A latecomer to the party is the National Gallery of Australia (NGA) in Canberra whose holdings of art by women comprises less than a quarter of its collection. In 2020 the gallery launched what it termed its “gender equity initiative”, Know My Name (KMN), a two-part all-woman exhibition, catalogue and series of events over two years, which “celebrates the work of all women artists with an aim to enhance understanding of their contribution to Australia’s cultural life”. The NGA positioned KMN in the context of “the global movement to increase representation of women artists”, acknowledging its debt to the #5WomenArtists campaign by the National Museum of Women in the Arts in Washington, DC as well as to the work of the artist-driven Countess Report monitoring gender equity in the visual arts in Australia and the privately funded Sheila Foundation committed to the collection of art by women.
Curated by the NGA’s Deborah Hart and Elspeth Pitt in consultation with a First Nations curatorium, the exhibition KMN is built around the gallery’s existing collection with just 20% of works borrowed and another 20% commissioned. The largest exhibition of art by solely women artists ever held in Australia – 350 artworks by 170 artists – attempts to substitute (patriarchal) curatorial conventions ruled by chronology and art historical categories with “a new story of Australian art”, one of relationships, not history, where linear time is problematised by reference to the First Nations concept of “everywhen”, which holds past, present and future together all at once. Thematic groupings – including in Part One “Connection with Country”, “Collaboration and Care” and “Colour, Light and Abstraction”, and in Part Two, “Pattern, Weaving and Understanding”, “Art as Lived Experience” and “Assemblage, Irreverence and Alternative Histories” – instead provided the organising principle.

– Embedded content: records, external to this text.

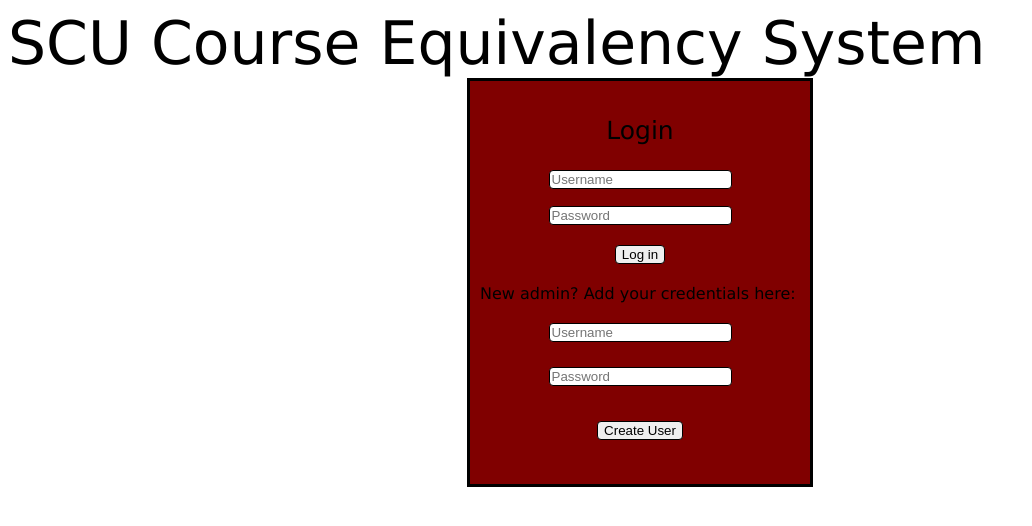
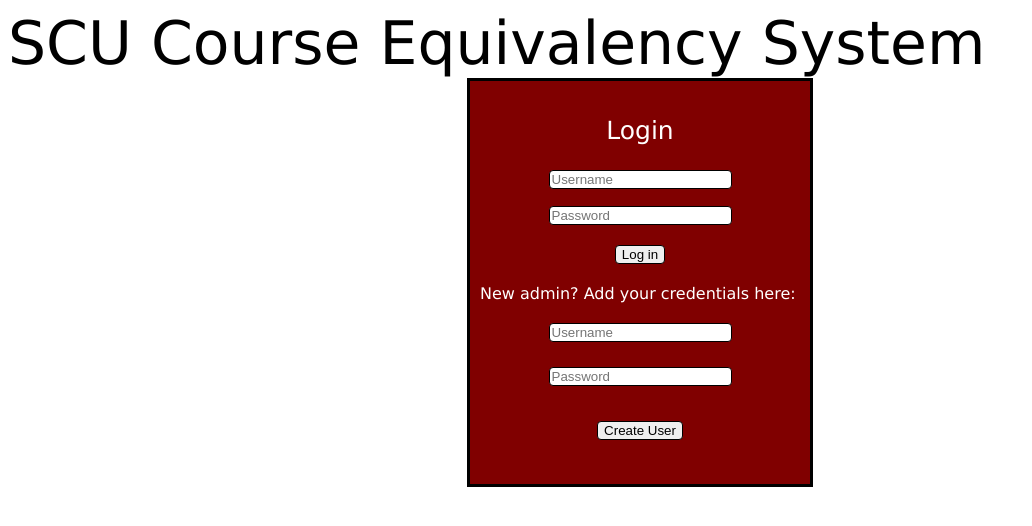
Before and after one commit to SarekSJ/COEN174, a Flask app: template templates/login.html in a window 1280 px wide. Shown: the top 526 px of the page, without its empty margins (0-1032 px from the left). Run offline with Flask 2, Linux system fonts and the light colour scheme; the template is opened without the code that fills it, so the values that code supplies are empty.

Commit message:
Update login.html

```diff
--- a/templates/login.html
+++ b/templates/login.html
@@ -3,6 +3,7 @@ p {
     font-family: verdana;
     font-size:25px;
     text-align:center;
+    color: white;
     }
 body {
     background-color: white;
@@ -50,7 +51,7 @@ h6 {
 }
 h7 {
     text-align:center;
-    color: black;
+    color: white;
     font-family: verdana;
     font-size:16px;
 }
```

Jor Hester, Girl holding flowers, 1956, brush and ink, watercolour, pastel, 35.8 x 27.1 cm, National Gallery of Vistoria, Melbourne, © ADAGP, Paris, 2022
These worthy curatorial intentions produce mixed results, however, blighted by the reliance on existing holdings which cannot hide a limited collecting track record: while many works deserve this platform, there are curious inclusions and even more alarming exclusions. Nonetheless it was hard not to be moved by the opening wall in Part One, which features a salon-style hang of 50 works, including many renowned paintings and photographs, that testifies to the fundamental role played by women in Australian art: self-portraits by leading modernists Stella Bowen (1929) and Nora Heysen (1932), Brenda Croft’s photograph of Dr Aunty Matilda House (Matilda, 2020), and foundational abstractionists Olive Cotton (Glasses, 1937), Grace Crowley (Abstract Painting, 1947) and Emily Kame Kngwarreye (Yam Awely, 1995).

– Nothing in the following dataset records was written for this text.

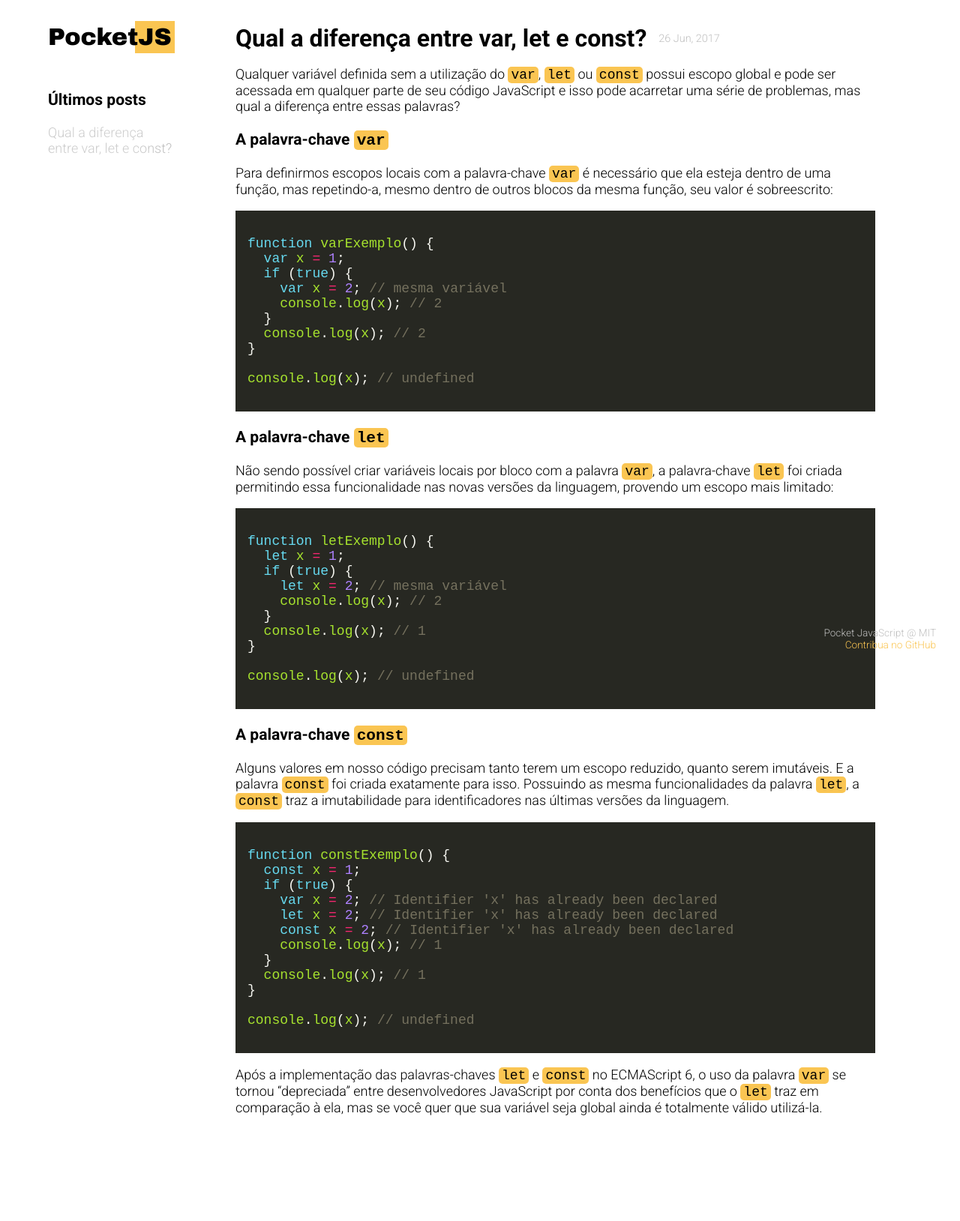
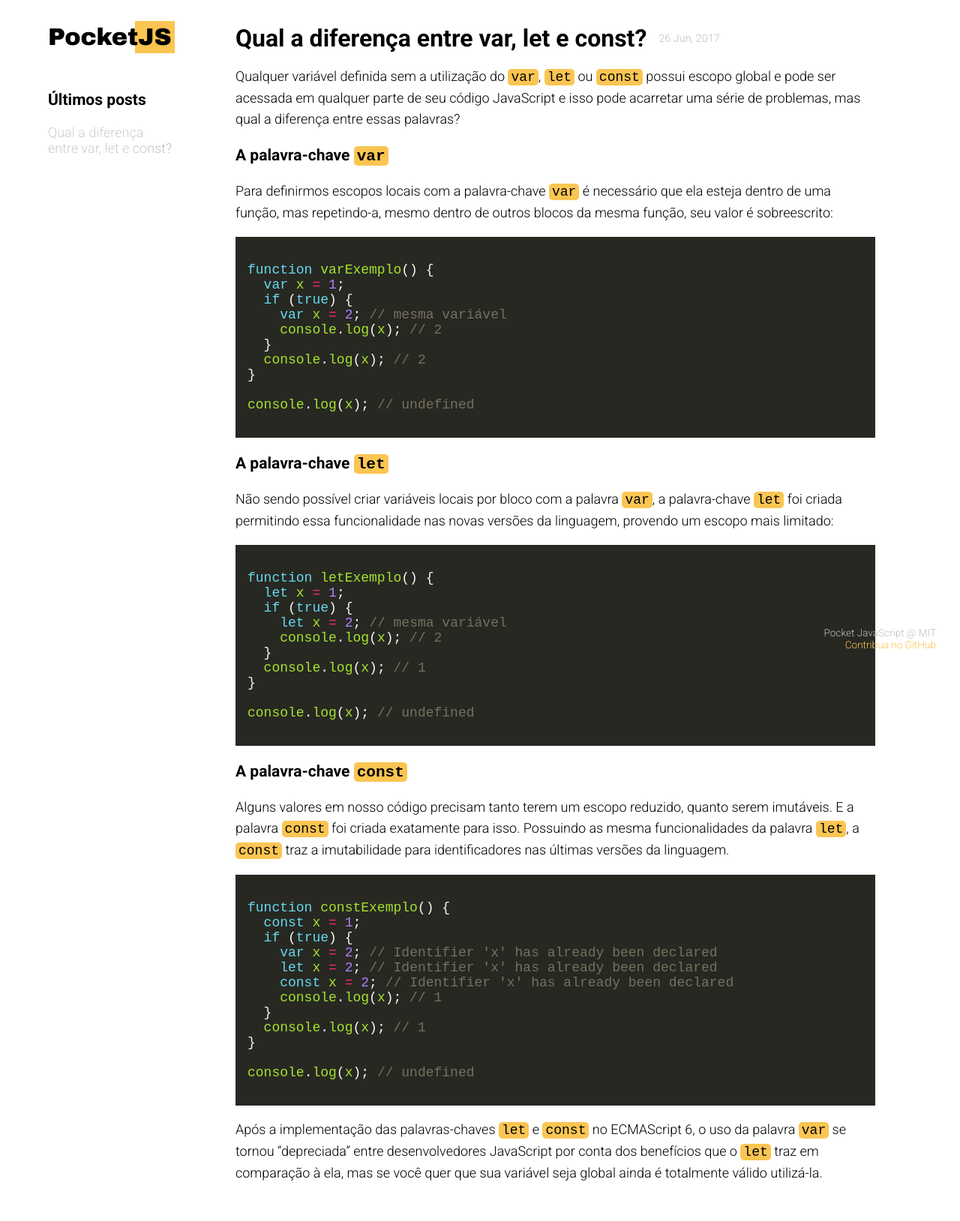
Before and after one commit to kvnol/pocketjs.github.io, a Jekyll site: the page built from _posts/2017-06-26-var-let-const-diferencas.md, in a window 1280 px wide. Shown: the whole page at 75% size. Built offline with Jekyll 4.4.1, drawn with Linux system fonts in a browser that asks for light colours; comment, search, counter and statistics services are not loaded; before the commit the page ends 1538 px from its top, so only the background shows below that.

Commit message:
Adjust on line-height of 'post-content p'

```diff
--- a/assets/_sass/molecules/_post.sass
+++ b/assets/_sass/molecules/_post.sass
@@ -15,3 +15,6 @@
 .post-date
   font-size: .9rem
   color: lighten(#000, 75%)
+
+.post-content p
+  line-height: 1.75rem
```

That both parts of KMN were installed where the international collection is usually showcased is also strongly symbolic (recalling the strategy of elles@pompidou), although while Part One owned the space convincingly, Part Two was less commanding, forced to share the limelight with another KMN project featuring recent sculptures by Sarah Lucas. In Part One, the newly commissioned large woven sculpture Kungkarangkalpa (Seven Sisters) by Tjampi Desert Weavers – an Indigenous social enterprise located on Aṉangu Pitjantjatjara Yankunytjatjara Lands in Central Australia – stole the show, underlining the strength of Indigenous women’s practices and contributions to Australian art, the work’s telling of an epic ancestral story with didactic intent a fitting metaphor for the exhibition as a whole. That emphasis on lineage is also evident in KMN’s profiling of those women recognised as the leaders of modernism in Australia: Margaret Preston, Grace Cossington Smith, Dorrit Black, Joy Hester and many more. The depth of this influence is well handled here, flowing into the stronger works featured in Part Two, including abstract painting and sculpture by Elizabeth Gower and Margot Hinder.
Grace Cossington Smith, Interior onto a garden, 1960, huile sur panneau, 91,2 x 62,1cm, Art Gallery of Ballarat
Grace Cossington Smith, Interior onto a garden, 1960, oil on board, 91.2 x 62.1cm, Art Gallery of Ballarat
Blockbusters are problematic at the best of times, but no more so when what is at stake is the need for systemic change in how art is made, collected and displayed. For some of the artists in KMN, inclusion in the exhibition, catalogue or events might be a sought-after institutional imprimatur, for many it will be simply business as usual, while for those not included, agonizing confirmation that the game remains badly rigged. For the public, KMN hopefully provides a limited opportunity to recognize a few more names in Australian art beyond the clichés. And for the institution, it may garner a little warm glow, although perhaps more important is its recognition that this is a necessary long-term project that demands ongoing interventions, investment and self-questioning.